    • Margaret Powling
      Margaret Powling

      Hello, Alison, and yes, it’s been lovely to be out and about and getting some fresh air after days spend indoors because of the snow. But I was well prepared and I confess I quite enjoyed seeing the world covered in a white blanket. The harbour, though, is always lovely to see, I really enjoyed our walk.

  2. We have had a lovely first day of Spring thank you Margaret, this morning we drove out to the Brecks (particular part of the Suffolk countryside ) and took the little dog for a good long walk. It was lovely for all of us to stretch our legs after the recent cold weather and everywhere there were signs of nature bursting into life. This afternoon I went over to the stables and gave my mare a really good groom, she is shedding hair like mad and very itchy so loved every minute!
    The new chairs are certainly an improvement on the old ones and good to hear that everywhere was so busy, people out and about enjoying the warmer weather. I can see why you needed more crostini to go with the pate and what a novel way to serve it.
    I am currently reading ‘Howards End is on the Landing’ by the author S Hill and in which she writes about her own book collection, very interesting but has made me realise how woefully small my own reading list is!

    • Margaret Powling
      Margaret Powling

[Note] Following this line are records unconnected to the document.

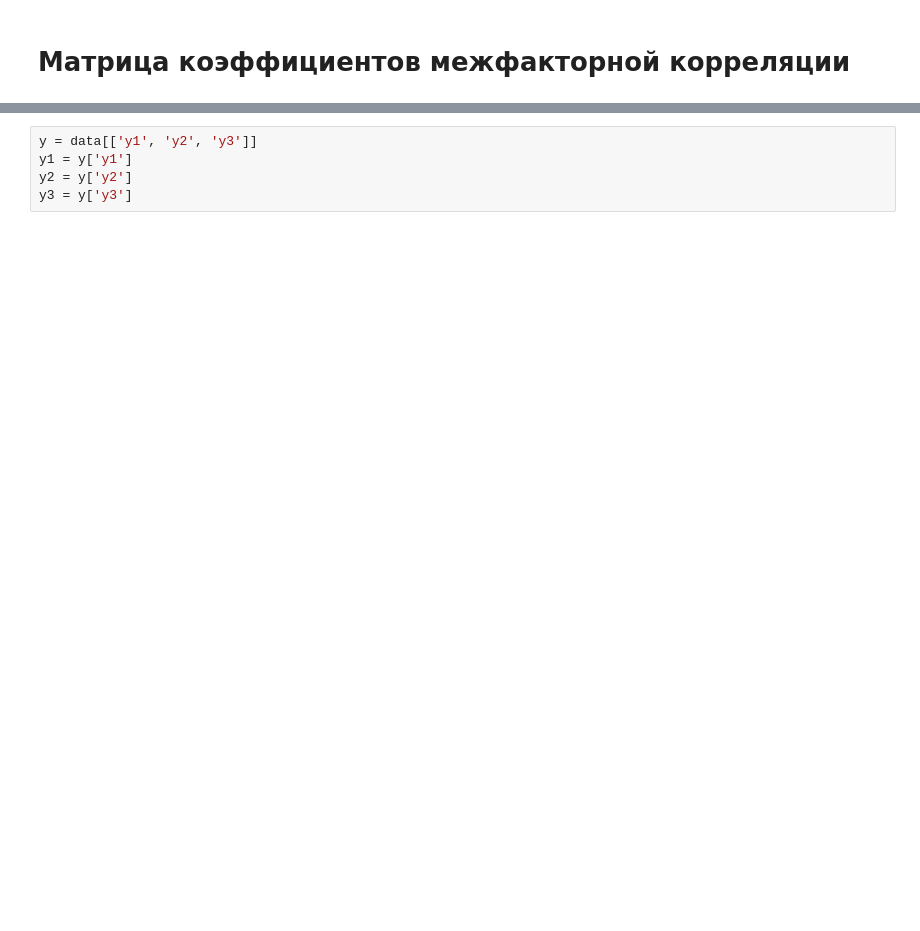
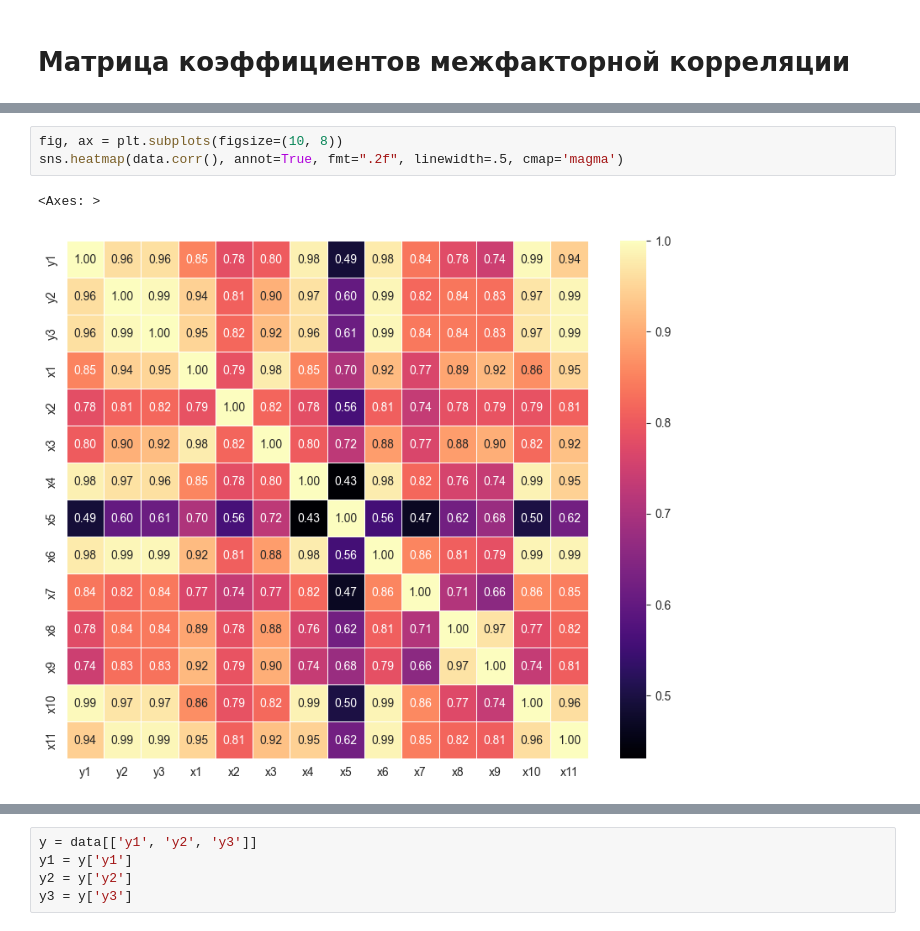
Before and after one commit to CosmDandy/-_4_-, a Jupyter notebook: analysis.ipynb, the cells around one changed output, grey strips where cells are left out. Cells and saved outputs as stored; diff of their text form; blank space fills up the shorter version.

```diff
--- a/analysis.ipynb
+++ b/analysis.ipynb
@@ -123,0 +123,6 @@ sns.heatmap(data.corr(), annot=True, fmt=".1f", linewidth=.5, cmap='magma')
+# %%
+fig, ax = plt.subplots(figsize=(10, 8))
+sns.heatmap(data.corr(), annot=True, fmt=".2f", linewidth=.5, cmap='magma')
+# %% [output]
+<Axes: >
+[figure, added]
```
Also changed, not shown: parts of 58 cells of this notebook.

      Oh, how lovely, to drive to the Brecks … I’ve only read of this area of Suffolk, we used to stay in Aldeburgh when we visited Suffolk (although our visit in 1984 was to Lond Melford). I seem to recall we visited a forest and I think the name was something like Knettishall – it was wooded and then had a heathland area where we had a picic (our lads were quite young then.) Is this in Breckland? Spring is such a lovely time of year, easily my favourite and yet it doesn’t seem to last as long as autumn and winter, sadly. Before we know it, the bluebells will be in bloom and next news it will be summer. I’ve never groomed a horse in my life, but I expect that was good exercise for you, all that brushing, as well as lovely for your mare!
      Yes, serving pate in a little jar like that was rather a novel way, and it was very tasty. I think I’d have preferred some crusty bread with it, though. The crostini wasn’t substantial enough for me.
      Howards End is on the Landing is a lovely book, I have that one and Jacob’s Room, the follow up book, too. Don’t fret about your own reading list. I’ve read few recognised ‘classics’ but I still enjoy what I read. Reading, unless for an examination, is for enjoyment.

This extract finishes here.